The data section start

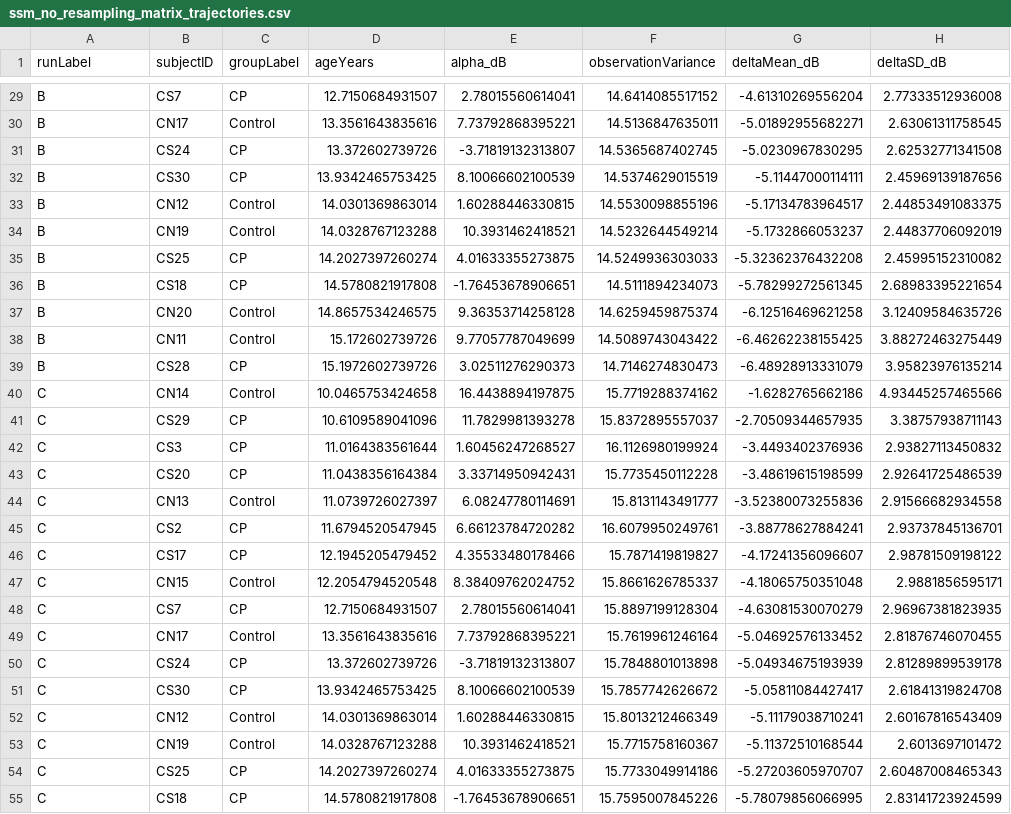
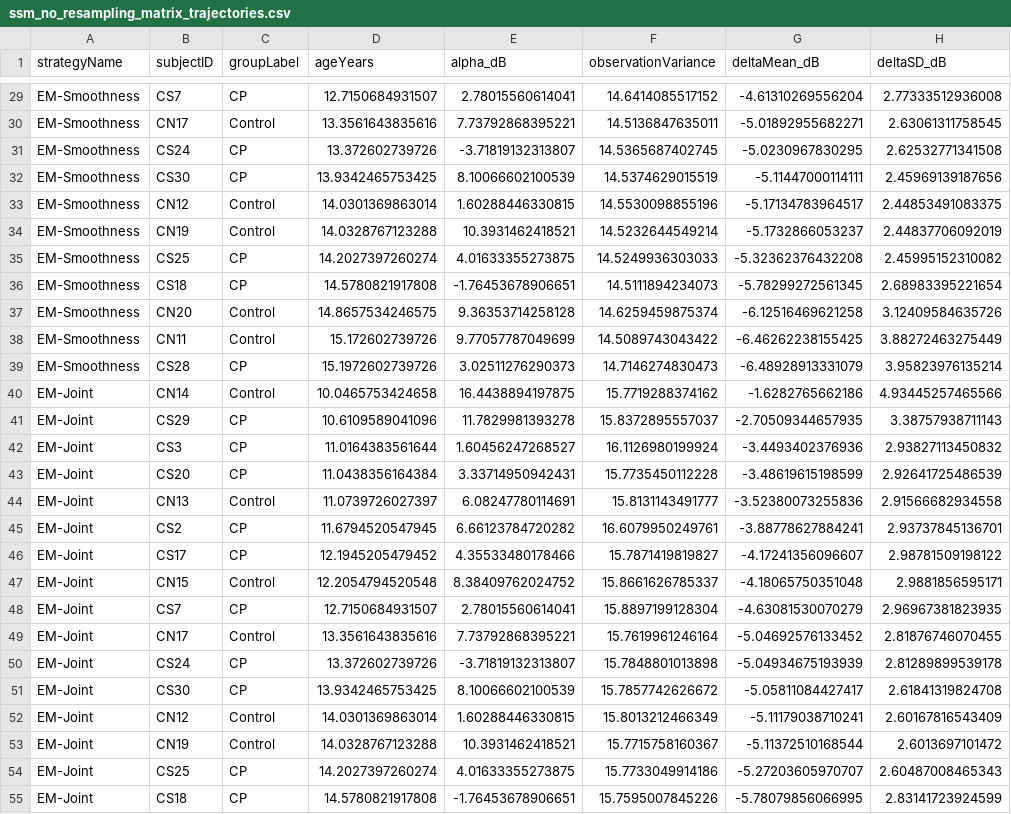
Before and after one commit to sgallos/StateSpaceAlpha, a CSV file: 5_outputs_data/ssm_no_resampling_matrix_trajectories.csv, drawn as a sheet; only a part is shown, gaps mark what is left out; the diff covers the shown part only; the diff names each change by its address in the sheet, - before the commit and + after, or states it on an @@ line.

```diff
--- a/5_outputs_data/ssm_no_resampling_matrix_trajectories.csv
+++ b/5_outputs_data/ssm_no_resampling_matrix_trajectories.csv
-A1: runLabel
+A1: strategyName
-A29:A39 (strategyName): B
+A29:A39 (strategyName): EM-Smoothness
-A40:A55 (strategyName): C
+A40:A55 (strategyName): EM-Joint
```
Also changed, not shown: 87 edited cells elsewhere in this file, 5_outputs_data/ssm_no_resampling_matrix_summary.csv, 23 other files.
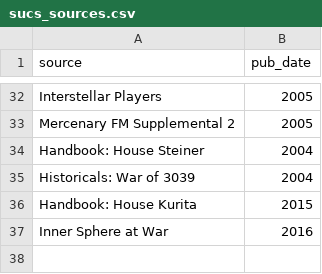
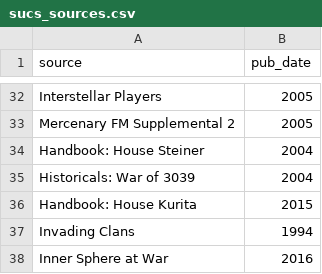
Before and after one commit to AaronGullickson/sucs_reborn, a CSV file: data/sucs_sources.csv, drawn as a sheet; only a part is shown, gaps mark what is left out; the diff names each change by its address in the sheet, - before the commit and + after, or states it on an @@ line.

Commit message:
Add Invading Clans to source list

```diff
--- a/data/sucs_sources.csv
+++ b/data/sucs_sources.csv
+row 37: Invading Clans | 1994
```
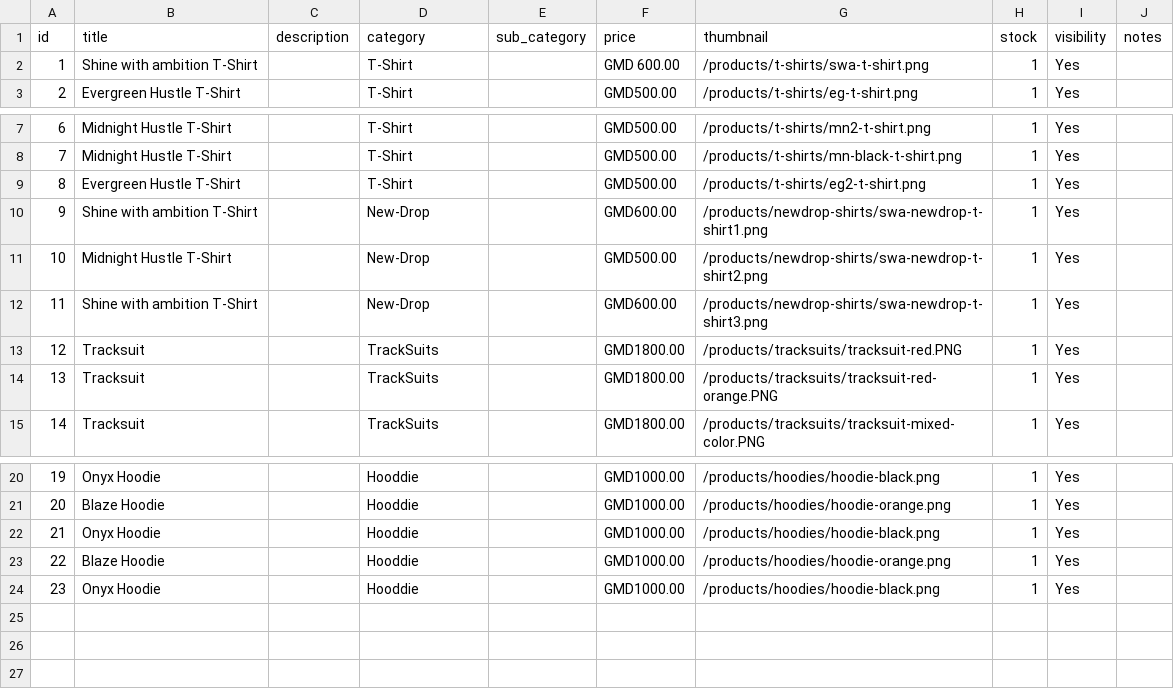
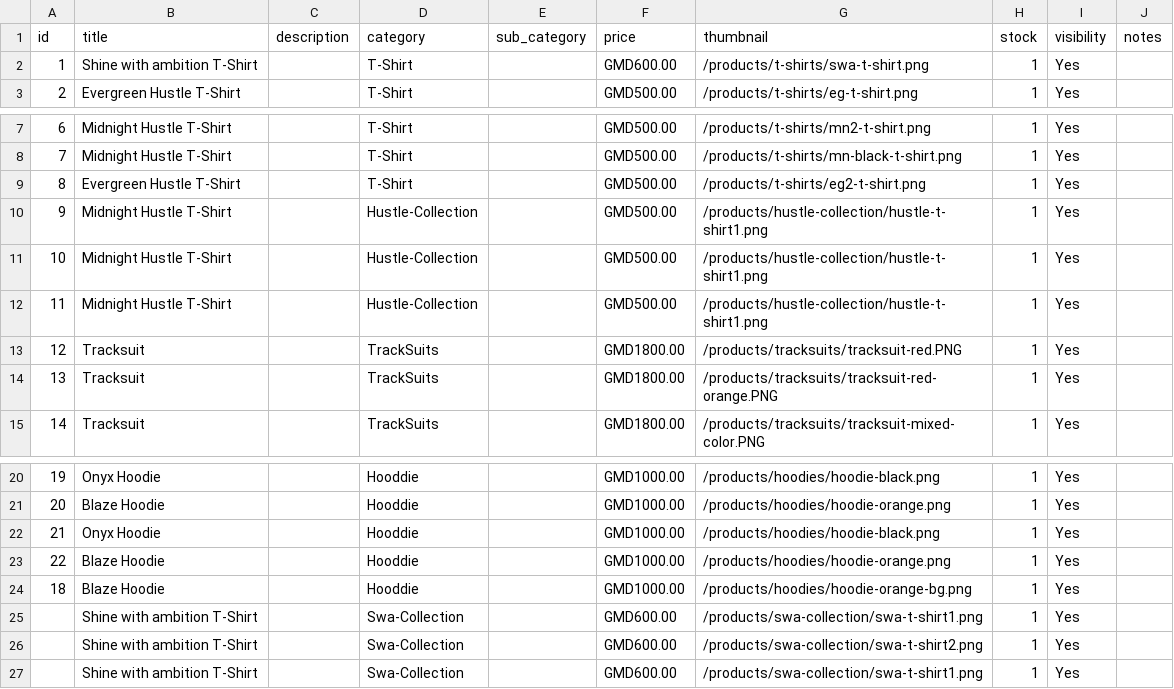
Before and after one commit to karamo10/hustlestargm, a CSV file: _data/products.csv, drawn as a sheet; only a part is shown, gaps mark what is left out.

```diff
--- a/_data/products.csv
+++ b/_data/products.csv
@@ -1,3 +1,3 @@
 id,title,description,category,sub_category,price,thumbnail,stock,visibility,notes
-1,Shine with ambition T-Shirt,,T-Shirt,,GMD 600.00,/products/t-shirts/swa-t-shirt.png,1,Yes,
+1,Shine with ambition T-Shirt,,T-Shirt,,GMD600.00,/products/t-shirts/swa-t-shirt.png,1,Yes,
 2,Evergreen Hustle T-Shirt,,T-Shirt,,GMD500.00,/products/t-shirts/eg-t-shirt.png,1,Yes,
@@ -9,5 +9,5 @@ id,title,description,category,sub_category,price,thumbnail,stock,visibility,note
 8,Evergreen Hustle T-Shirt,,T-Shirt,,GMD500.00,/products/t-shirts/eg2-t-shirt.png,1,Yes,
-9,Shine with ambition T-Shirt,,New-Drop,,GMD600.00,/products/newdrop-shirts/swa-newdrop-t-shirt1.png,1,Yes,
-10,Midnight Hustle T-Shirt,,New-Drop,,GMD500.00,/products/newdrop-shirts/swa-newdrop-t-shirt2.png,1,Yes,
-11,Shine with ambition T-Shirt,,New-Drop,,GMD600.00,/products/newdrop-shirts/swa-newdrop-t-shirt3.png,1,Yes,
+9,Midnight Hustle T-Shirt,,Hustle-Collection,,GMD500.00,/products/hustle-collection/hustle-t-shirt1.png,1,Yes,
+10,Midnight Hustle T-Shirt,,Hustle-Collection,,GMD500.00,/products/hustle-collection/hustle-t-shirt1.png,1,Yes,
+11,Midnight Hustle T-Shirt,,Hustle-Collection,,GMD500.00,/products/hustle-collection/hustle-t-shirt1.png,1,Yes,
 12,Tracksuit,,TrackSuits,,"GMD1800.00",/products/tracksuits/tracksuit-red.PNG,1,Yes,
@@ -23,2 +23,5 @@ id,title,description,category,sub_category,price,thumbnail,stock,visibility,note
 22,Blaze Hoodie,,Hooddie,,"GMD1000.00",/products/hoodies/hoodie-orange.png,1,Yes,
-23,Onyx Hoodie,,Hooddie,,"GMD1000.00",/products/hoodies/hoodie-black.png,1,Yes,
+18,Blaze Hoodie,,Hooddie,,"GMD1000.00",/products/hoodies/hoodie-orange-bg.png,1,Yes,
+,Shine with ambition T-Shirt,,Swa-Collection,,GMD600.00,/products/swa-collection/swa-t-shirt1.png,1,Yes,
+,Shine with ambition T-Shirt,,Swa-Collection,,GMD600.00,/products/swa-collection/swa-t-shirt2.png,1,Yes,
+,Shine with ambition T-Shirt,,Swa-Collection,,GMD600.00,/products/swa-collection/swa-t-shirt1.png,1,Yes,
```
Also changed, not shown: 37 other files.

The data section end

## Task instructions
Wherever the string "Midnight" appears in the data above, copy the line it sits in.

## Answer to this problem
-10,Midnight Hustle T-Shirt,,New-Drop,,GMD500.00,/products/newdrop-shirts/swa-newdrop-t-shirt2.png,1,Yes,
+9,Midnight Hustle T-Shirt,,Hustle-Collection,,GMD500.00,/products/hustle-collection/hustle-t-shirt1.png,1,Yes,
+10,Midnight Hustle T-Shirt,,Hustle-Collection,,GMD500.00,/products/hustle-collection/hustle-t-shirt1.png,1,Yes,
+11,Midnight Hustle T-Shirt,,Hustle-Collection,,GMD500.00,/products/hustle-collection/hustle-t-shirt1.png,1,Yes,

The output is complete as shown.